The records
□ □ □ □
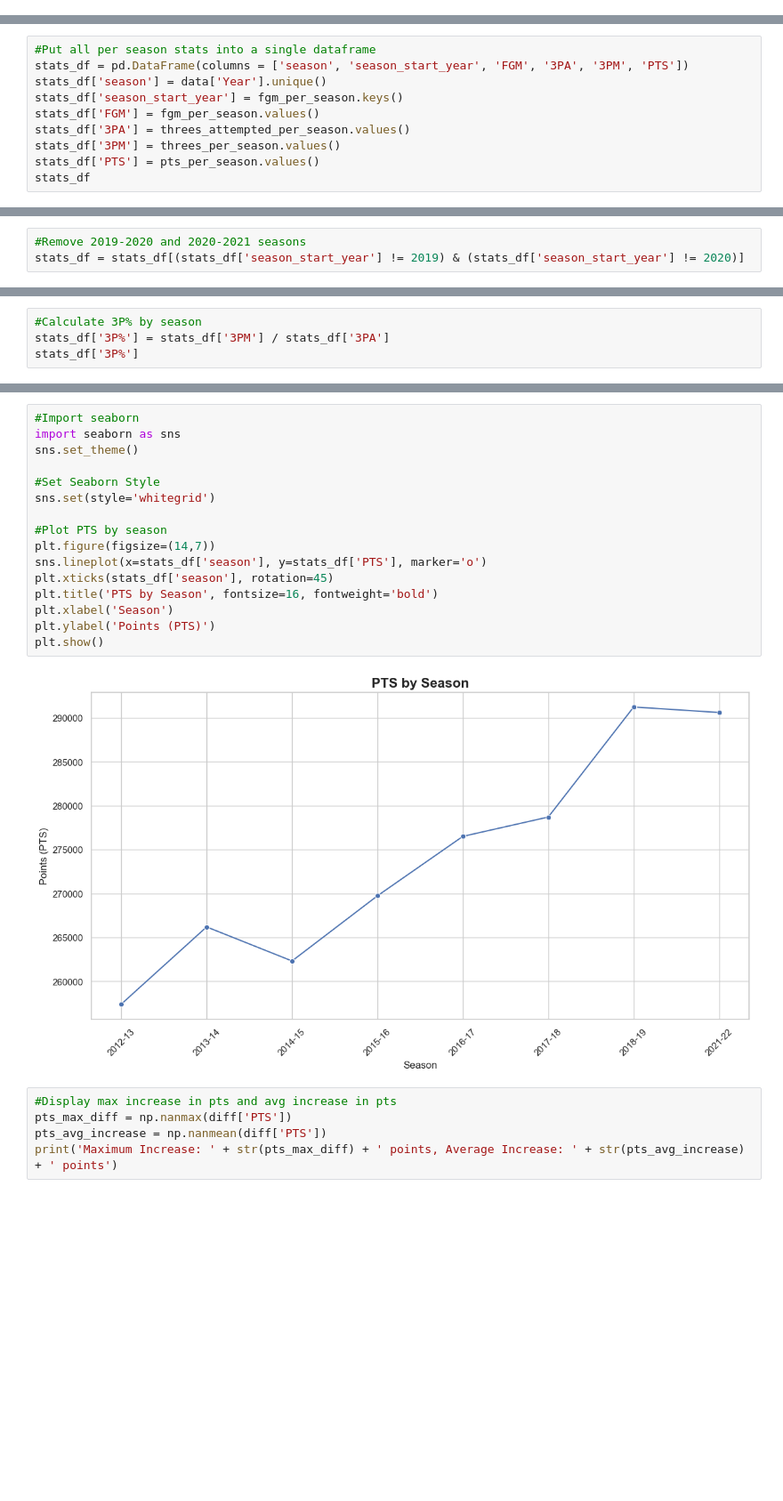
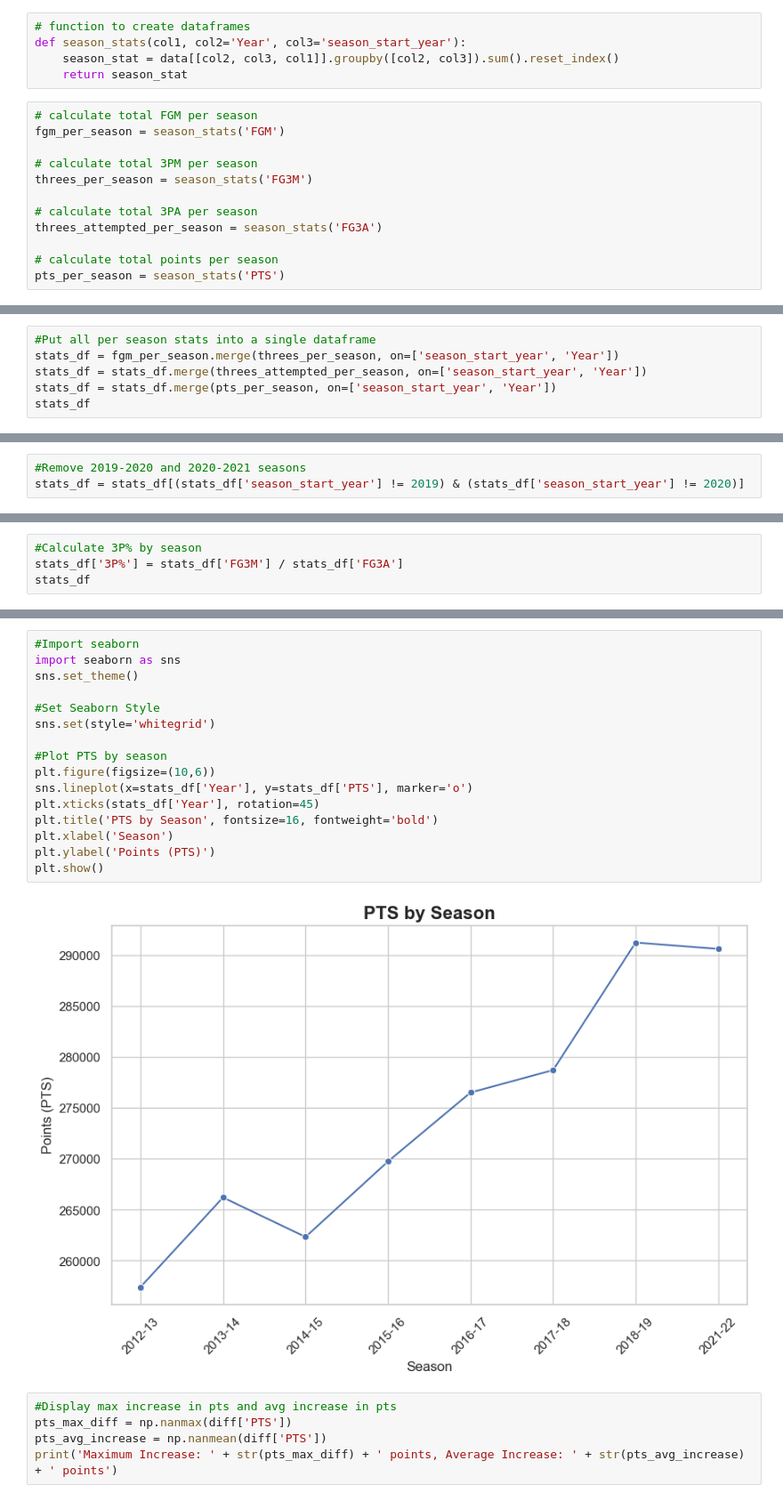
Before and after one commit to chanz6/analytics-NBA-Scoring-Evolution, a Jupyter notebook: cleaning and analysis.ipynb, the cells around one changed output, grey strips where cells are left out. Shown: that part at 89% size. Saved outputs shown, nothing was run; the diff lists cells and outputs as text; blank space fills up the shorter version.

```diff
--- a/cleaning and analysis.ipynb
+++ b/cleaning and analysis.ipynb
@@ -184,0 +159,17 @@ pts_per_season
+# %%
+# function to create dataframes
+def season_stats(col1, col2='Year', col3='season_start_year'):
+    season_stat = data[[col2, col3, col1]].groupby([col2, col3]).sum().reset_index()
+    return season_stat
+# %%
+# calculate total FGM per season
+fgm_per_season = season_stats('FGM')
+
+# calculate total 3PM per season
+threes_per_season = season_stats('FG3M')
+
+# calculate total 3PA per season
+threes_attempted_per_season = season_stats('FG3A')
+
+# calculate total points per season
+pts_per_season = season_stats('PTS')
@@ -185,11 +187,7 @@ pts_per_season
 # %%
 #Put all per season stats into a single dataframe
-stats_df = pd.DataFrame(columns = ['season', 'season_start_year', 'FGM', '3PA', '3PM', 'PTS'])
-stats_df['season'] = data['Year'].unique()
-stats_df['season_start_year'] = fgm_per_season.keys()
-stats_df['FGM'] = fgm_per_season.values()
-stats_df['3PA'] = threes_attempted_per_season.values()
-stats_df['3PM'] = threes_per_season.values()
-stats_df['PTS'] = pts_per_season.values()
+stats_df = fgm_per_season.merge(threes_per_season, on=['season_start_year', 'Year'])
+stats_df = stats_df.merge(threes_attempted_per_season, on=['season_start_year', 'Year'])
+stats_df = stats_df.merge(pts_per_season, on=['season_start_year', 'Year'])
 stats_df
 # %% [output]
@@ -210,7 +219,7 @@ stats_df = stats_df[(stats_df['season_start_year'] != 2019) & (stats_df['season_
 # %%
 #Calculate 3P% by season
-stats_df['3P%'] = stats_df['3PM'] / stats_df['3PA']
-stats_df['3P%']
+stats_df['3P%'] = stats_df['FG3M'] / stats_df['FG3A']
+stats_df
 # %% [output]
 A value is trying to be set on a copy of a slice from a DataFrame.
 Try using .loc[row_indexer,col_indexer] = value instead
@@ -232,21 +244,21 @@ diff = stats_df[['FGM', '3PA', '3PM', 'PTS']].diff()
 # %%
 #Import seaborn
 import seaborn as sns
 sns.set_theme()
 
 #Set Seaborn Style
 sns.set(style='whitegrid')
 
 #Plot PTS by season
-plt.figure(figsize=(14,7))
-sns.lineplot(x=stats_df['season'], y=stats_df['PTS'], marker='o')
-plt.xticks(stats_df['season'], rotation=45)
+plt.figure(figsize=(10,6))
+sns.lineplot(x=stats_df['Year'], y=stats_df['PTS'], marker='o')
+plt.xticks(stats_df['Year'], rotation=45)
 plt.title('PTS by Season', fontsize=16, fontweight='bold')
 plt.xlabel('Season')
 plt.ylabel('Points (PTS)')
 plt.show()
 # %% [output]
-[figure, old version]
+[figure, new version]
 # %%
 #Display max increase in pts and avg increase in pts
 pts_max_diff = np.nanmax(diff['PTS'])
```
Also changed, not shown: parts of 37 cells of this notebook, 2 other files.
□ □ □ □
Could you write out the records again exactly, omitting each image?

Before and after one commit to chanz6/analytics-NBA-Scoring-Evolution, a Jupyter notebook: cleaning and analysis.ipynb, the cells around one changed output, grey strips where cells are left out. Shown: that part at 89% size. Saved outputs shown, nothing was run; the diff lists cells and outputs as text; blank space fills up the shorter version.

```diff
--- a/cleaning and analysis.ipynb
+++ b/cleaning and analysis.ipynb
@@ -184,0 +159,17 @@ pts_per_season
+# %%
+# function to create dataframes
+def season_stats(col1, col2='Year', col3='season_start_year'):
+    season_stat = data[[col2, col3, col1]].groupby([col2, col3]).sum().reset_index()
+    return season_stat
+# %%
+# calculate total FGM per season
+fgm_per_season = season_stats('FGM')
+
+# calculate total 3PM per season
+threes_per_season = season_stats('FG3M')
+
+# calculate total 3PA per season
+threes_attempted_per_season = season_stats('FG3A')
+
+# calculate total points per season
+pts_per_season = season_stats('PTS')
@@ -185,11 +187,7 @@ pts_per_season
 # %%
 #Put all per season stats into a single dataframe
-stats_df = pd.DataFrame(columns = ['season', 'season_start_year', 'FGM', '3PA', '3PM', 'PTS'])
-stats_df['season'] = data['Year'].unique()
-stats_df['season_start_year'] = fgm_per_season.keys()
-stats_df['FGM'] = fgm_per_season.values()
-stats_df['3PA'] = threes_attempted_per_season.values()
-stats_df['3PM'] = threes_per_season.values()
-stats_df['PTS'] = pts_per_season.values()
+stats_df = fgm_per_season.merge(threes_per_season, on=['season_start_year', 'Year'])
+stats_df = stats_df.merge(threes_attempted_per_season, on=['season_start_year', 'Year'])
+stats_df = stats_df.merge(pts_per_season, on=['season_start_year', 'Year'])
 stats_df
 # %% [output]
@@ -210,7 +219,7 @@ stats_df = stats_df[(stats_df['season_start_year'] != 2019) & (stats_df['season_
 # %%
 #Calculate 3P% by season
-stats_df['3P%'] = stats_df['3PM'] / stats_df['3PA']
-stats_df['3P%']
+stats_df['3P%'] = stats_df['FG3M'] / stats_df['FG3A']
+stats_df
 # %% [output]
 A value is trying to be set on a copy of a slice from a DataFrame.
 Try using .loc[row_indexer,col_indexer] = value instead
@@ -232,21 +244,21 @@ diff = stats_df[['FGM', '3PA', '3PM', 'PTS']].diff()
 # %%
 #Import seaborn
 import seaborn as sns
 sns.set_theme()
 
 #Set Seaborn Style
 sns.set(style='whitegrid')
 
 #Plot PTS by season
-plt.figure(figsize=(14,7))
-sns.lineplot(x=stats_df['season'], y=stats_df['PTS'], marker='o')
-plt.xticks(stats_df['season'], rotation=45)
+plt.figure(figsize=(10,6))
+sns.lineplot(x=stats_df['Year'], y=stats_df['PTS'], marker='o')
+plt.xticks(stats_df['Year'], rotation=45)
 plt.title('PTS by Season', fontsize=16, fontweight='bold')
 plt.xlabel('Season')
 plt.ylabel('Points (PTS)')
 plt.show()
 # %% [output]
-[figure, old version]
+[figure, new version]
 # %%
 #Display max increase in pts and avg increase in pts
 pts_max_diff = np.nanmax(diff['PTS'])
```
Also changed, not shown: parts of 37 cells of this notebook, 2 other files.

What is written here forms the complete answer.